The expected response is a copy of every line in the entries below that includes the word "subgraph".

- _Records for the exercise_:
————————
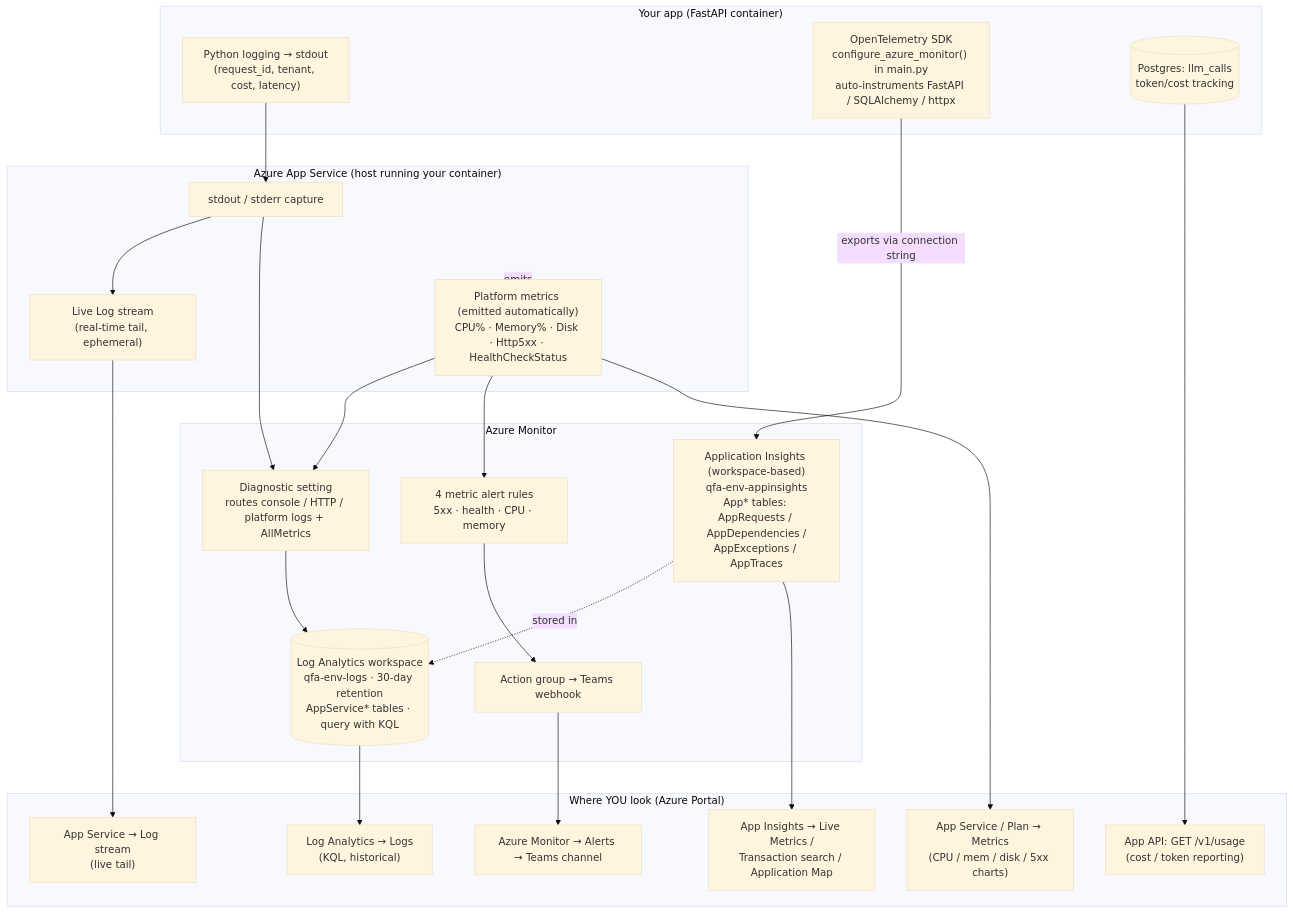
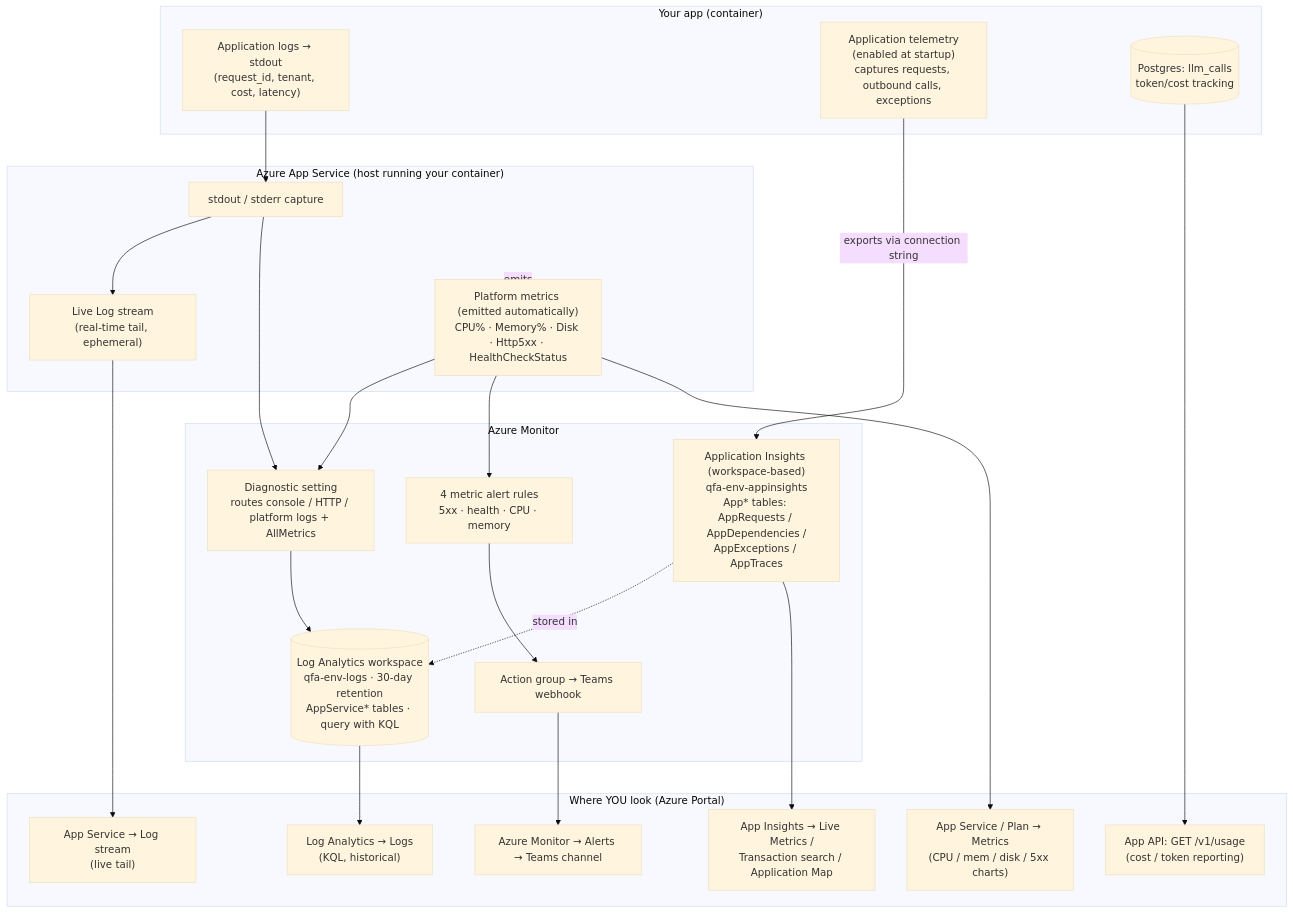
One commit to rodekruis/qualitative-feedback-analysis changed the diagram in docs/operations/observability.md. Above: the diagram before and after it, drawn with Mermaid (base theme). The commit also changed other lines of this file, not shown here.

First line of the commit message:
docs(observability): make App Insights section operator-facing

````diff
--- a/docs/operations/observability.md
+++ b/docs/operations/observability.md
@@ -116,49 +116,49 @@
 ```mermaid
 flowchart TB
-    subgraph app["Your app (FastAPI container)"]
-        py["Python logging → stdout<br/>(request_id, tenant, cost, latency)"]
-        otel["OpenTelemetry SDK<br/>configure_azure_monitor() in main.py<br/>auto-instruments FastAPI / SQLAlchemy / httpx"]
+    subgraph app["Your app (container)"]
+        py["Application logs → stdout<br/>(request_id, tenant, cost, latency)"]
+        otel["Application telemetry<br/>(enabled at startup)<br/>captures requests, outbound calls, exceptions"]
         db[("Postgres: llm_calls<br/>token/cost tracking")]
     end
 
     subgraph host["Azure App Service (host running your container)"]
         stdout_cap["stdout / stderr capture"]
         stream["Live Log stream<br/>(real-time tail, ephemeral)"]
         metrics["Platform metrics (emitted automatically)<br/>CPU% · Memory% · Disk · Http5xx · HealthCheckStatus"]
     end
 
     subgraph mon["Azure Monitor"]
         diag["Diagnostic setting<br/>routes console / HTTP / platform logs + AllMetrics"]
         law[("Log Analytics workspace<br/>qfa-env-logs · 30-day retention<br/>AppService* tables · query with KQL")]
         ai["Application Insights (workspace-based)<br/>qfa-env-appinsights<br/>App* tables: AppRequests / AppDependencies /<br/>AppExceptions / AppTraces"]
         alerts["4 metric alert rules<br/>5xx · health · CPU · memory"]
         ag["Action group → Teams webhook"]
     end
 
     subgraph see["Where YOU look (Azure Portal)"]
         portal_stream["App Service → Log stream<br/>(live tail)"]
         portal_logs["Log Analytics → Logs<br/>(KQL, historical)"]
         portal_metrics["App Service / Plan → Metrics<br/>(CPU / mem / disk / 5xx charts)"]
         portal_ai["App Insights → Live Metrics /<br/>Transaction search / Application Map"]
         portal_alerts["Azure Monitor → Alerts → Teams channel"]
         usage["App API: GET /v1/usage<br/>(cost / token reporting)"]
     end
 
     py --> stdout_cap
     stdout_cap --> stream
     stdout_cap --> diag
     stream --> portal_stream
     host -.emits.-> metrics
     metrics --> diag
     metrics --> alerts
     metrics --> portal_metrics
     diag --> law
     law --> portal_logs
 
     otel -->|"exports via connection string"| ai
     ai -.stored in.-> law
     ai --> portal_ai
 
     alerts --> ag --> portal_alerts
     db --> usage
 ```
````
————————
- _Result of this exercise_:
-    subgraph app["Your app (FastAPI container)"]
+    subgraph app["Your app (container)"]
     subgraph host["Azure App Service (host running your container)"]
     subgraph mon["Azure Monitor"]
     subgraph see["Where YOU look (Azure Portal)"]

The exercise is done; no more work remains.